The secondary teachers in the ASTI union are a case in point. They have suffered undeniable pay discrimination for the past seven years and have been forced to put in fake extra working hours so that the ever grudging public won’t ever again be able to say ‘teachers have it so good with their short days and their long holidays’. If we could, we’d keep them in until midnight. It’s called dealing with the politics of envy.

Now, the teachers have rejected the latest pay offer at great financial cost to themselves and their families, because it did not properly address the unjust discrimination suffered by young teachers. The way the Minister and the Department are reacting, anyone would think that they rejected it out of sheer cussedness. But isn’t it time to by-pass the Minister and the Department altogether and take this blatant pay discrimination issue to the European Court of Justice – while we still have an EU?

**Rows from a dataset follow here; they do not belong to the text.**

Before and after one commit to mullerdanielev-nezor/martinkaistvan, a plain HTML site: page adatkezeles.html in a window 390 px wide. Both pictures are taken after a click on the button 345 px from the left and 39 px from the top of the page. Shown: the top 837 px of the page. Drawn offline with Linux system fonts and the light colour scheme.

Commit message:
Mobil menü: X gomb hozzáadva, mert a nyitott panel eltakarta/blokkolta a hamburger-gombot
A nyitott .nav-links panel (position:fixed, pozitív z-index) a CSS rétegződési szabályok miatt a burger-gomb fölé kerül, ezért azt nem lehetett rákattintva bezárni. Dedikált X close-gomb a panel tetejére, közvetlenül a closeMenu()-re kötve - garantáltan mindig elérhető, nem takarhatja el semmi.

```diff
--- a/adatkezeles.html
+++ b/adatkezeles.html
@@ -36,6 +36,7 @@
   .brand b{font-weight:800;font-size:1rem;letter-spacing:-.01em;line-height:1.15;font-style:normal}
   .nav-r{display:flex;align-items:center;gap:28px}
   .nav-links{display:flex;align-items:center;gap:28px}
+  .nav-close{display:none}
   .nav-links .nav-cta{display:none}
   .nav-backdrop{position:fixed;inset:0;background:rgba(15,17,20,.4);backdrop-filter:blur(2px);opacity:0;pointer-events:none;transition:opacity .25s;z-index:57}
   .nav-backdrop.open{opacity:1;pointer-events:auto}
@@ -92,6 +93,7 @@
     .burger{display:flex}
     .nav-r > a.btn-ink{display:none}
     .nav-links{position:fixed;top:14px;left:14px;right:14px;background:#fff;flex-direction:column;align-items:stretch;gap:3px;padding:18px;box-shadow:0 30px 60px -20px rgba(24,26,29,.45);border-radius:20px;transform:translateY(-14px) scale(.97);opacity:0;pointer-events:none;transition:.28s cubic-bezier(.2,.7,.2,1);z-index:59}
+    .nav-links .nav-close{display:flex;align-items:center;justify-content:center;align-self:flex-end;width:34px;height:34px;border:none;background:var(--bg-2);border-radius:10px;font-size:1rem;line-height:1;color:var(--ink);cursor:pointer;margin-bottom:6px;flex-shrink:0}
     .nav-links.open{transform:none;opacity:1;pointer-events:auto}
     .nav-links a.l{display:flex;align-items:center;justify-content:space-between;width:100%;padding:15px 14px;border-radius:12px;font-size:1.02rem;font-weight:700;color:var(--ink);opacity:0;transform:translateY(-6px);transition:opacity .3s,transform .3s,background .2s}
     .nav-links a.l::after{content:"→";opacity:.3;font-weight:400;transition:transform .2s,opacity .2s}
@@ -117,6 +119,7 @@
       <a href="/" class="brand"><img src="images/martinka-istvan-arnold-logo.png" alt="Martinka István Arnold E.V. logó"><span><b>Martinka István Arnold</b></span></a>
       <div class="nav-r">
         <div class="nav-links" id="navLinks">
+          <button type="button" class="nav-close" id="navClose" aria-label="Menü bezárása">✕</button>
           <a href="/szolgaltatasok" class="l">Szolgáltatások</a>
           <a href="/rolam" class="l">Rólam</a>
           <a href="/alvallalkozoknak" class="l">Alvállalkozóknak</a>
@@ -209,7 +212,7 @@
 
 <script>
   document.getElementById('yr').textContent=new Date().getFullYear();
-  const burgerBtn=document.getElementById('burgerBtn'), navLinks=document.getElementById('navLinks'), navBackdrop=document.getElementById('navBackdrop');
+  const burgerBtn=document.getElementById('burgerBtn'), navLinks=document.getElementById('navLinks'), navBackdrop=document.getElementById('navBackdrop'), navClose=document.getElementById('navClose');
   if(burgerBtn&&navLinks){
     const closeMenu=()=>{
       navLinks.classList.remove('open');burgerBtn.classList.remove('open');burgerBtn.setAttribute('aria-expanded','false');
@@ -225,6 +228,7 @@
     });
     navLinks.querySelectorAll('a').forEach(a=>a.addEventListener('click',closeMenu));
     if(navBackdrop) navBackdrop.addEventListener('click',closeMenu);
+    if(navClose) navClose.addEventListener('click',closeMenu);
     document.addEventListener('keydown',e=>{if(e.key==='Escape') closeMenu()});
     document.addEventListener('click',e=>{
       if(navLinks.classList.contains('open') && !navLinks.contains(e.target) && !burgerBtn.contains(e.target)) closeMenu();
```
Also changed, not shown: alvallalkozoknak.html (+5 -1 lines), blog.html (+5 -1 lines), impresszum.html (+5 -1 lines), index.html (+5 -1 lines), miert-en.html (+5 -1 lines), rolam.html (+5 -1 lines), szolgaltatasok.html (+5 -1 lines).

Meanwhile the Minister, announcing further plans to make the Irish education system the best in Europe within a decade, says that we’re lucky to have so many dedicated and committed teachers. In that case, why don’t we treat them fairly – even pay them more than they’re worth to keep them? At the same time the Department is insisting on turning all teachers into robots with the aim, no doubt, of replacing them with real robots in the years ahead in case they go and make themselves scarce like the nurses. The trouble is that nobody knows who is dictating educational policy in this country anymore, but it isn’t the public and that’s for sure. If they were, things might be even worse for the teachers.

Now, I don’t know if you could call public service a vocation, especially when the public likes to act like the master of the house. I don’t know either if you could call teaching or even nursing a vocation. But it’s a handy term to use when we feel like exploiting those who are trying to earn a living working for us.